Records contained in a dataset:
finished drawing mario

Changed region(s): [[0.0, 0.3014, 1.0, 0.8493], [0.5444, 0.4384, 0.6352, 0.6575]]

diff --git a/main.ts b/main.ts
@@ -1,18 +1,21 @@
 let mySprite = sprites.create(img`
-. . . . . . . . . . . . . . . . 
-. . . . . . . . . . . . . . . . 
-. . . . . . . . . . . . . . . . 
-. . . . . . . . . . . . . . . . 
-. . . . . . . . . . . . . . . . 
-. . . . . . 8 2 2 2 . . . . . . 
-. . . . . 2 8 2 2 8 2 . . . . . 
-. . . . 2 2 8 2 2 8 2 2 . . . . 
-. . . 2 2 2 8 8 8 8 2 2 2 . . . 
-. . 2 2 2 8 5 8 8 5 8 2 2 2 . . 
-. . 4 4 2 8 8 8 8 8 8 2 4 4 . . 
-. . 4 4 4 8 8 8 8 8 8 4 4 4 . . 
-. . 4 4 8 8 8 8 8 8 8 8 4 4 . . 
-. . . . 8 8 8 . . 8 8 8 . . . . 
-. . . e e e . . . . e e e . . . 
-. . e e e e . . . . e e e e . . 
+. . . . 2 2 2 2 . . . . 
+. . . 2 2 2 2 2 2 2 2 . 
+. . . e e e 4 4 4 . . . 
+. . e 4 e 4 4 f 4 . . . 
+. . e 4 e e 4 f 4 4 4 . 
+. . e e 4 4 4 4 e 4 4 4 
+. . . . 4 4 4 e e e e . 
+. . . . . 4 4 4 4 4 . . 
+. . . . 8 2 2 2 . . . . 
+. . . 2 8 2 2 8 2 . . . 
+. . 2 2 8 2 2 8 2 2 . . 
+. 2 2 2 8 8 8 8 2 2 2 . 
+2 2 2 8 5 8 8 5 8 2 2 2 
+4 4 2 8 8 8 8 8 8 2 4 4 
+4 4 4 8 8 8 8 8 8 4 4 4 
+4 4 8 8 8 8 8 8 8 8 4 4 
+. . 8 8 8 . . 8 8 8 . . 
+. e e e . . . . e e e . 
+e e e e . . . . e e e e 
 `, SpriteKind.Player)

EXERCISE :: Each record above has to be retyped exactly, with nothing left out.

RESULT OF THE EXERCISE ::
finished drawing mario

Changed region(s): [[0.0, 0.3014, 1.0, 0.8493], [0.5444, 0.4384, 0.6352, 0.6575]]

diff --git a/main.ts b/main.ts
@@ -1,18 +1,21 @@
 let mySprite = sprites.create(img`
-. . . . . . . . . . . . . . . . 
-. . . . . . . . . . . . . . . . 
-. . . . . . . . . . . . . . . . 
-. . . . . . . . . . . . . . . . 
-. . . . . . . . . . . . . . . . 
-. . . . . . 8 2 2 2 . . . . . . 
-. . . . . 2 8 2 2 8 2 . . . . . 
-. . . . 2 2 8 2 2 8 2 2 . . . . 
-. . . 2 2 2 8 8 8 8 2 2 2 . . . 
-. . 2 2 2 8 5 8 8 5 8 2 2 2 . . 
-. . 4 4 2 8 8 8 8 8 8 2 4 4 . . 
-. . 4 4 4 8 8 8 8 8 8 4 4 4 . . 
-. . 4 4 8 8 8 8 8 8 8 8 4 4 . . 
-. . . . 8 8 8 . . 8 8 8 . . . . 
-. . . e e e . . . . e e e . . . 
-. . e e e e . . . . e e e e . . 
+. . . . 2 2 2 2 . . . . 
+. . . 2 2 2 2 2 2 2 2 . 
+. . . e e e 4 4 4 . . . 
+. . e 4 e 4 4 f 4 . . . 
+. . e 4 e e 4 f 4 4 4 . 
+. . e e 4 4 4 4 e 4 4 4 
+. . . . 4 4 4 e e e e . 
+. . . . . 4 4 4 4 4 . . 
+. . . . 8 2 2 2 . . . . 
+. . . 2 8 2 2 8 2 . . . 
+. . 2 2 8 2 2 8 2 2 . . 
+. 2 2 2 8 8 8 8 2 2 2 . 
+2 2 2 8 5 8 8 5 8 2 2 2 
+4 4 2 8 8 8 8 8 8 2 4 4 
+4 4 4 8 8 8 8 8 8 4 4 4 
+4 4 8 8 8 8 8 8 8 8 4 4 
+. . 8 8 8 . . 8 8 8 . . 
+. e e e . . . . e e e . 
+e e e e . . . . e e e e 
 `, SpriteKind.Player)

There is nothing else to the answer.